1. Welcome to the Foot Health Forum community where you can ask about foot problems and get help, as well as be up-to-date with the latest foot health information. Only registered members can ask a question, but you do not need to register to respond and give help. Please become part of the community (here) and check out the shop.

What is Reasonable to expect from a Podiatric Surgeon?

Discussion in 'Ask your questions here' started by FootDoc, Jun 6, 2010.

Thread Status:
Not open for further replies.
  1. FootDoc

    FootDoc New Member


    In the years during which I have attempted to provide reasonable and accurate information to those who avail themselves of this forum, I have come to be rather aghast as to how many patients are apparently treated by their doctors and how those patients seem to tolerate it, perhaps even expect it, and curiously sometimes laud their doctors, even as they ask questions here which should be answered often only by those doctors.

    Although it is certainly not uncommon for a podiatric surgeon to be call upon to perform time-sensitive emergency surgery, the vast number of podiatric surgical procedures, as well as all types of surgical procedures for that matter are not emergencies. So what is it reasonable for the podiatric patient to experience from his/her doctor when non-emergency surgery is recommended?

    First of all, the patient deserves a clear diagnosis and at least a reasonable detailing of what the recommended surgery is intended to do to resolve it. If either is still unclear to the patient, either due to non-understanding of terminology or of the intended procedures, it is the patient's responsibility and duty to him/herself to have the doctor clarify as many times as it is necessary in order to achieve that result. The doctor should indicate the anticipated extent and period of post-operative disability, especially in terms of work and the return to normal activities to which the patient commonly subjects the feet and if external fixation devices and/or crutches or special appliances will be necessary. The doctor should indicate the relative success/failure rate of the proposed surgery in HIS/HER hands and the common possible side effect and complications. If there is a question of complications arising from known medical problems or appropriateness of surgery due to such problems, the doctor him/herself should contact the patient's primary or specialty care physician to discuss the matter.

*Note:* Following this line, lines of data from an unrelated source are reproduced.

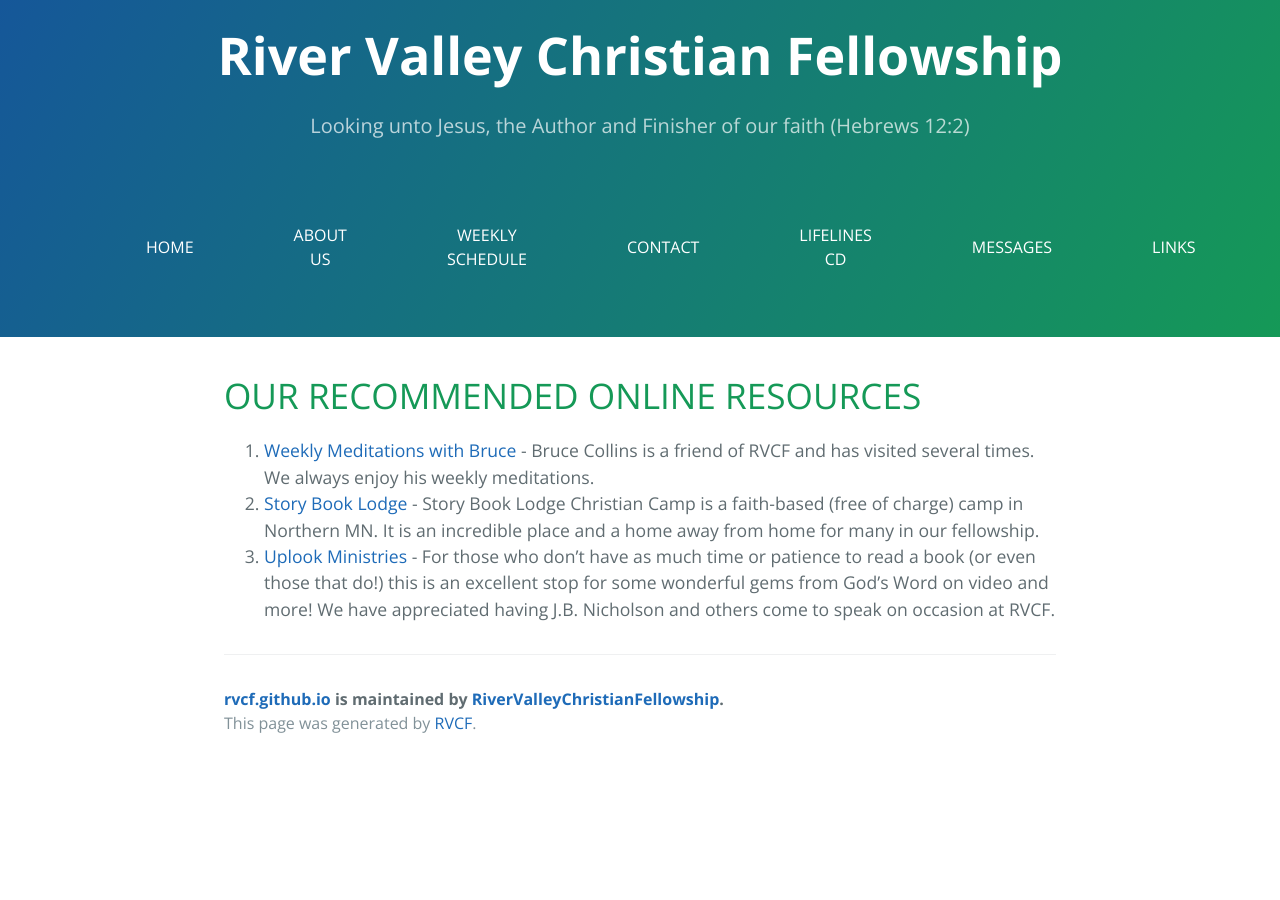
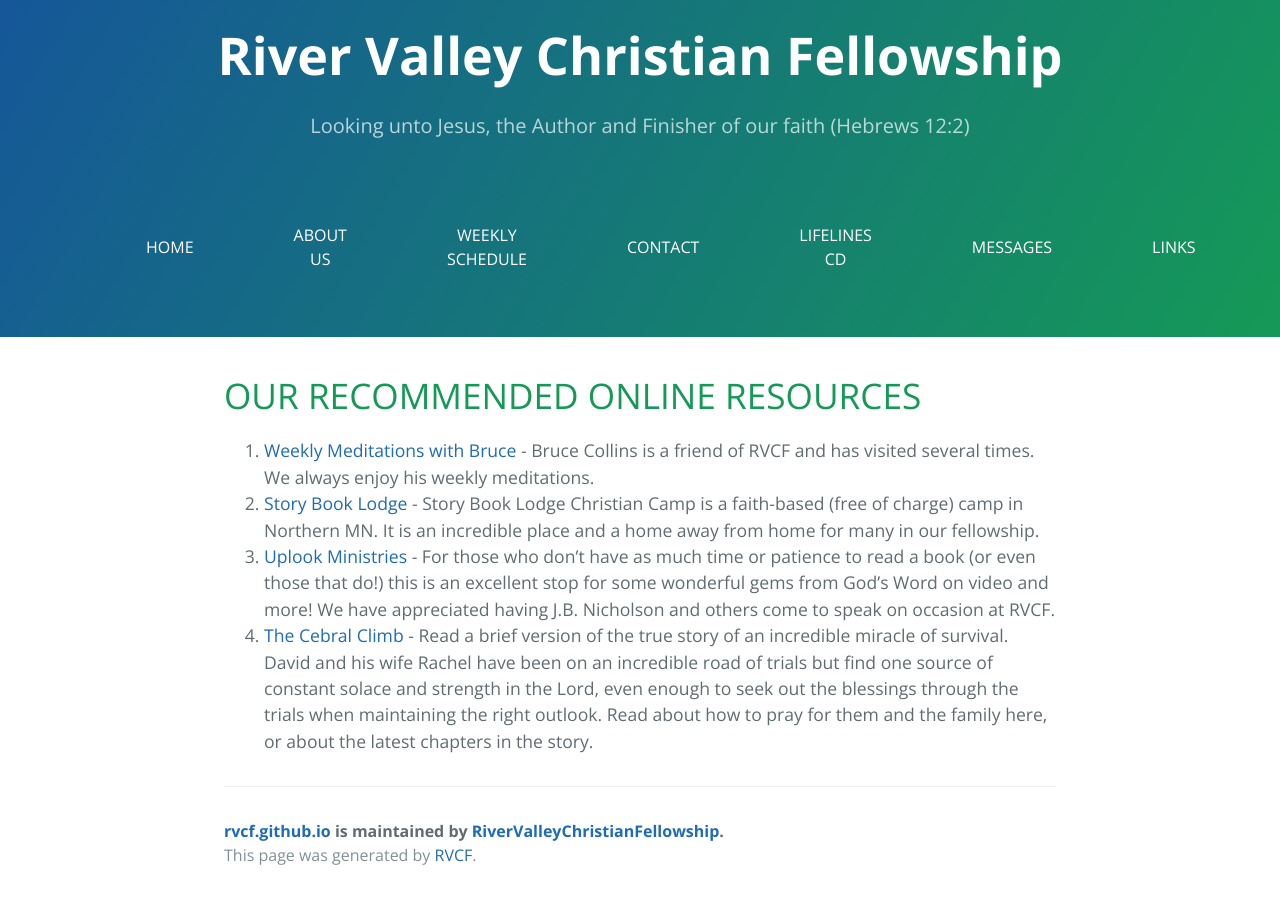
Before and after one commit to RiverValleyChristianFellowship/rvcf.github.io, a Jekyll site: the page built from links.md, in a window 1280 px wide. Built offline with Jekyll 4.4.1, drawn with Linux system fonts in a browser that asks for light colours; our own code applies the rules of GitHub Pages for plain Markdown files; the repository's description, which GitHub fills in, is left out.

Commit message:
Cerebral Climb

```diff
--- a/links.md
+++ b/links.md
@@ -7,3 +7,4 @@
 1. [Weekly Meditations with Bruce](http://bdcministries.com/) - Bruce Collins is a friend of RVCF and has visited several times. We always enjoy his weekly meditations.
 2. [Story Book Lodge](http://www.storybooklodge.org) - Story Book Lodge Christian Camp is a faith-based (free of charge) camp in Northern MN. It is an incredible place and a home away from home for many in our fellowship.
 3. [Uplook Ministries](http://www.uplook.org) - For those who don't have as much time or patience to read a book (or even those that do!) this is an excellent stop for some wonderful gems from God's Word on video and more! We have appreciated having J.B. Nicholson and others come to speak on occasion at RVCF.
+4. [The Cebral Climb](http://thecerebralclimb.blogspot.com/p/history.html) - Read a brief version of the true story of an incredible miracle of survival. David and his wife Rachel have been on an incredible road of trials but find one source of constant solace and strength in the Lord, even enough to seek out the blessings through the trials when maintaining the right outlook. Read about how to pray for them and the family here, or about the latest chapters in the story.
```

    Having done all that and answered the patients initial questions, I recall the patient several days prior to the procedure, having instructed them to bring all their outstanding questions with them, and I review the diagnosis, the anticipated procedure, the relative success/failure rate in MY hands, but that no guarantee can be offered other than that they will receive my best efforts, the risk and side effect and the commonly seen complications, and my anticipation of what the post-operative period will entail. I encourage the asking of any additional questions and discussion of concerns, and then I PERSONALLY have them sign an informed consent statement, making certain that they read it carefully and that all of their questions have been answered before they sign.

    None of this guarantees a satisfactory result, but it does offer reasonable assurance that they will not have to go on to a forum such as this and obtain answer which I should be the one to give or should have given them. MY patients know where to receive case-sensitive information. Do YOU?

    Be your own advocate and make sure you understand what you are getting into. What is done in surgery often cannot be reversed. Don't wait to ask your questions when it is too late.
Thread Status:
Not open for further replies.

Share This Page